What your describing is a distributed transaction? Generally strong consistency is always associated with doing transactional writes where you never see the results of a failed write on a subsequent read no matter what happens. Cassandra has no notion of rollback. That is why no combination will give you strong consistency. The idea is you re-try the failed write and eventually the system would have gotten rid of the previous stale write.

Avinash

On Thu, Apr 8, 2010 at 8:29 AM, Jeremy Dunck <jdunck@gmail.com> wrote:
On Thu, Apr 8, 2010 at 7:16 AM, Gary Dusbabek <gdusbabek@gmail.com> wrote:
> On Thu, Apr 8, 2010 at 02:55, Paul Prescod <paul@ayogo.com> wrote:
>> In this¹ debate, there seemed to be consensus on the following fact:
>>
>> "In Cassandra, say you use N=3, W=3 & R=1. Let’s say you managed to
>> only write to replicas A & B, but not C. In this case Cassandra will
>> return an error to the application saying the write failed- which is
>> acceptable given than W=3. But Cassandra does not cleanup/rollback the
>> writes that happened to A & B."
>>
>
> correct: no rolling back.  Cassandra does go out of its way to make
> sure the cluster is healthy enough to begin the write though.

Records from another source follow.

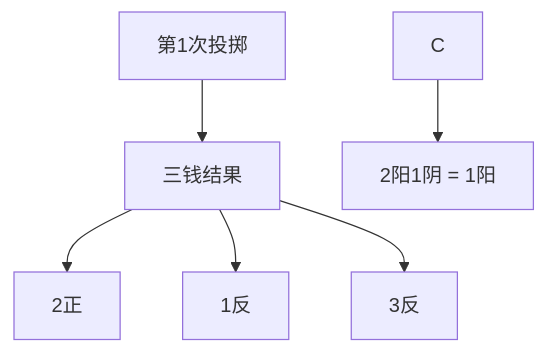
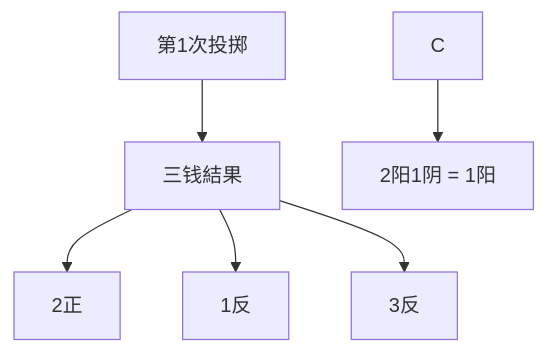
The sixth of 9 diagrams in 3 Resources/04-Interests/易学/03-占卜方法/铜钱卦法.md (kmjade/knowledge-value), drawn with Mermaid before and after one commit. The commit also changed other lines of this file and 653 other files, not shown here.

````diff
--- a/3 Resources/04-Interests/易学/03-占卜方法/铜钱卦法.md
+++ b/3 Resources/04-Interests/易学/03-占卜方法/铜钱卦法.md
@@ -179,10 +179,10 @@
 ```mermaid
 graph TB
-    A[第1次投掷] --> B[三钱结果]
+    A[第1次投掷] --> B[三钱結果]
     
     B --> B1[2正]
     B --> B2[1反]
     B --> B3[3反]
     
     C --> C1[2阳1阴 = 1阳]
 ```
````
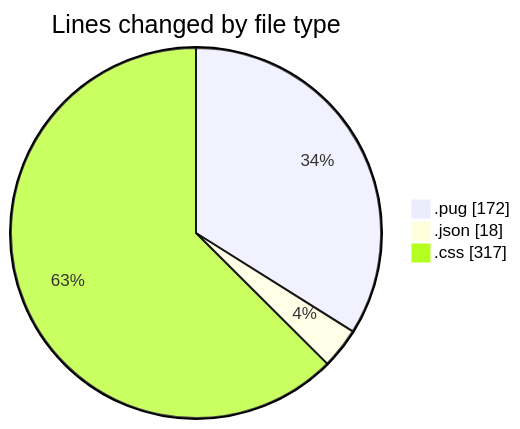
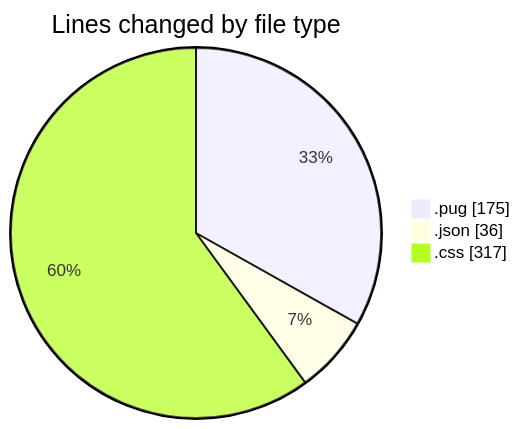
Before and after one commit to momahboobian/code-tracking: the first of 2 diagrams in 2025-11-03/cda/README.md, drawn with Mermaid. The commit also changed other lines of this file and 1 other file, not shown here.

````diff
--- a/2025-11-03/cda/README.md
+++ b/2025-11-03/cda/README.md
@@ -22,7 +22,7 @@
 ```mermaid
 pie showData
 title Lines changed by file type
-".pug" : 172
-".json" : 18
+".pug" : 175
+".json" : 36
 ".css" : 317
 ```
````
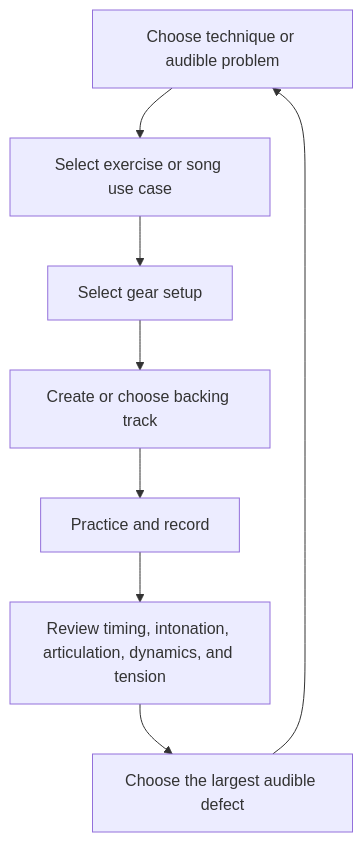
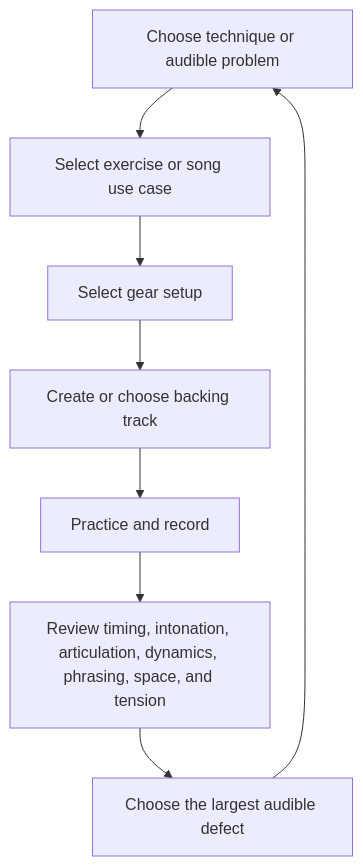
Before and after one commit to ryjen/guitar-practice-system: the second of 2 diagrams in README.md, drawn with Mermaid. The commit also changed other lines of this file, not shown here.

````diff
--- a/README.md
+++ b/README.md
@@ -52,10 +58,10 @@
 ```mermaid
 flowchart TD
     A[Choose technique or audible problem] --> B[Select exercise or song use case]
     B --> C[Select gear setup]
     C --> D[Create or choose backing track]
     D --> E[Practice and record]
-    E --> F[Review timing, intonation, articulation, dynamics, and tension]
+    E --> F[Review timing, intonation, articulation, dynamics, phrasing, space, and tension]
     F --> G[Choose the largest audible defect]
     G --> A
 ```
````
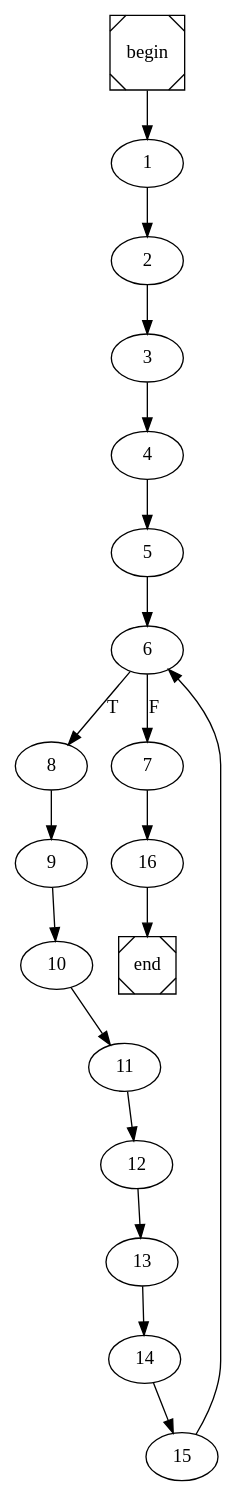
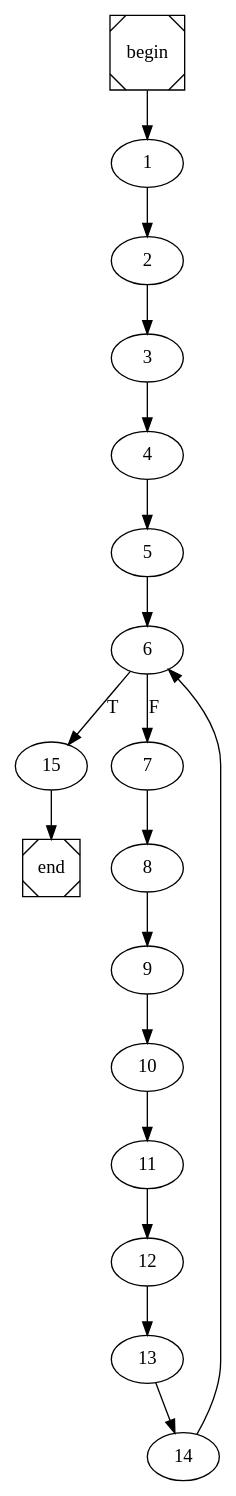
One commit to arubenruben/JMM-Compiler changed the diagram in slice_int_arr_int_int.dot. Above: the diagram before and after it, drawn with Graphviz. The commit also changed 11 other files, not shown here.

```diff
--- a/slice_int_arr_int_int.dot
+++ b/slice_int_arr_int_int.dot
@@ -1,4 +1,4 @@
 digraph cfg {
 	begin [shape=Msquare];
 	end [shape=Msquare];
-	begin -> 1;	1 -> 2;	2 -> 3;	3 -> 4;	4 -> 5;	5 -> 6;	6 -> 8[label=T];	6 -> 7[label=F];	7 -> 16;	8 -> 9;	9 -> 10;	10 -> 11;	11 -> 12;	12 -> 13;	13 -> 14;	14 -> 15;	15 -> 6;	16 -> end;}
+	begin -> 1;	1 -> 2;	2 -> 3;	3 -> 4;	4 -> 5;	5 -> 6;	6 -> 15[label=T];	6 -> 7[label=F];	7 -> 8;	8 -> 9;	9 -> 10;	10 -> 11;	11 -> 12;	12 -> 13;	13 -> 14;	14 -> 6;	15 -> end;}
```
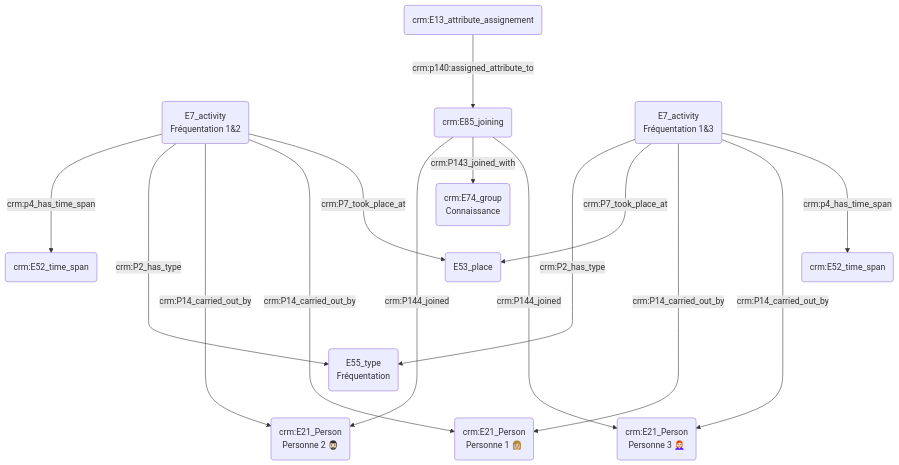
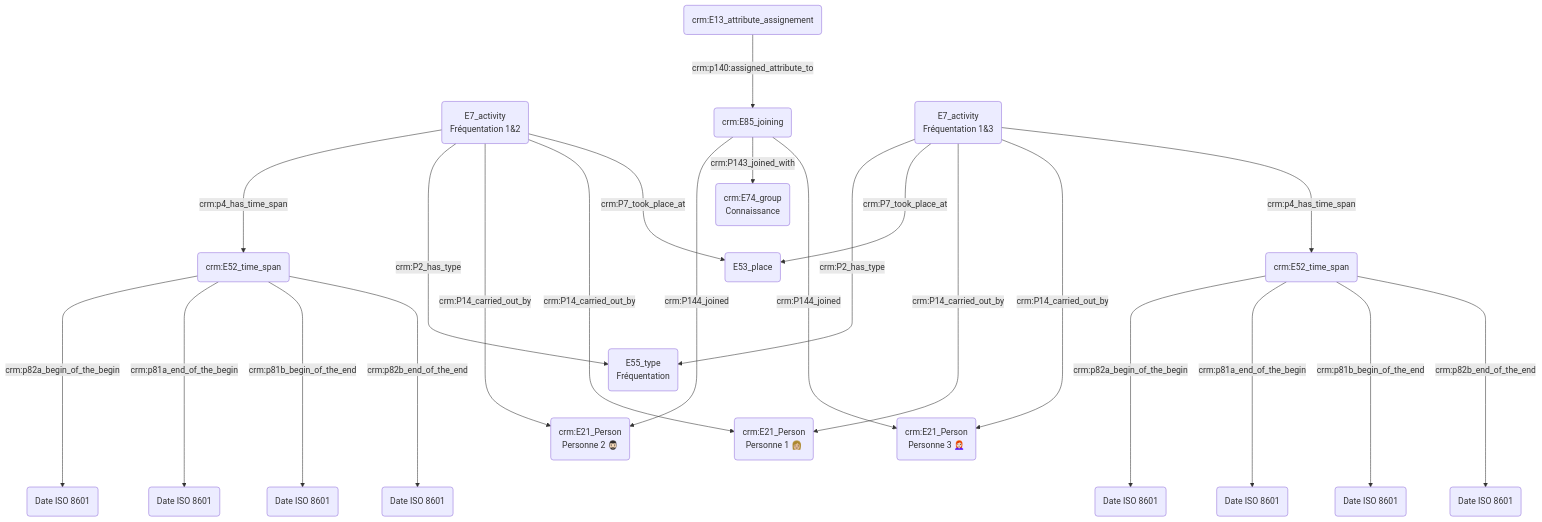
Before and after one commit to Amleth/consortium-musica2-gt2-ontologies: the third of 3 diagrams in modules/prosopographie/index.md, drawn with Mermaid. The commit also changed other lines of this file, not shown here.

````diff
--- a/modules/prosopographie/index.md
+++ b/modules/prosopographie/index.md
@@ -44,29 +44,39 @@
 ```mermaid
 graph TD;
 
 B(E7_activity<br>Fréquentation 1&2) ---> |crm:p4_has_time_span| I(crm:E52_time_span)
 B(E7_activity<br>Fréquentation 1&2) ----->|crm:P2_has_type| F(E55_type<br>Fréquentation)
 
 G(crm:E85_joining) ------>|crm:P144_joined| C("crm:E21_Person<br>Personne 2 🧔🏻‍♂️")
 G(crm:E85_joining) -->|crm:P143_joined_with| H(crm:E74_group<br>Connaissance)
 G(crm:E85_joining) ------>|crm:P144_joined| E("crm:E21_Person<br>Personne 3 👩🏻‍🦰")
 
 O(crm:E13_attribute_assignement) --->|crm:p140:assigned_attribute_to| G(crm:E85_joining)
 
 
 
 D(E7_activity<br>Fréquentation 1&3) -->|crm:P2_has_type| F(E55_type<br>Fréquentation)
 
 
 
 B(E7_activity<br>Fréquentation 1&2) ------>|crm:P14_carried_out_by| C("crm:E21_Person<br>Personne 2 🧔🏻‍♂️")
 B(E7_activity<br>Fréquentation 1&2) ---->|crm:P14_carried_out_by| A("crm:E21_Person<br>Personne 1 👩🏼")
 D(E7_activity<br>Fréquentation 1&3) --->|crm:P7_took_place_at| M(E53_place)
 B(E7_activity<br>Fréquentation 1&2) --->|crm:P7_took_place_at| M(E53_place)
 D(E7_activity<br>Fréquentation 1&3) ------>|crm:P14_carried_out_by| A("crm:E21_Person<br>Personne 1 👩🏼")
 D(E7_activity<br>Fréquentation 1&3) ------>|crm:P14_carried_out_by| E("crm:E21_Person<br>Personne 3 👩🏻‍🦰")
 
 D(E7_activity<br>Fréquentation 1&3) ---> |crm:p4_has_time_span| N(crm:E52_time_span)
 
+I(crm:E52_time_span) -----> |crm:p82a_begin_of_the_begin| S("Date ISO 8601")
+I(crm:E52_time_span) -----> |crm:p81a_end_of_the_begin| T("Date ISO 8601")
+I(crm:E52_time_span) -----> |crm:p81b_begin_of_the_end|U("Date ISO 8601")
+I(crm:E52_time_span) -----> |crm:p82b_end_of_the_end| V("Date ISO 8601")
+
+N(crm:E52_time_span) -----> |crm:p82a_begin_of_the_begin| W("Date ISO 8601")
+N(crm:E52_time_span) -----> |crm:p81a_end_of_the_begin| X("Date ISO 8601")
+N(crm:E52_time_span) -----> |crm:p81b_begin_of_the_end|Y("Date ISO 8601")
+N(crm:E52_time_span) -----> |crm:p82b_end_of_the_end| Z("Date ISO 8601")
+
 
 ```
````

I think the general answer here is don't use R=1 if you can't tolerate
inconsistency?  Still the point of confusion -- if W=3 and the write
succeeds on 2 nodes but fails the 3rd, the write fails (to the
updating client), but is the data on the two successful nodes still
readable (i.e. reading from what was actually a failed write)?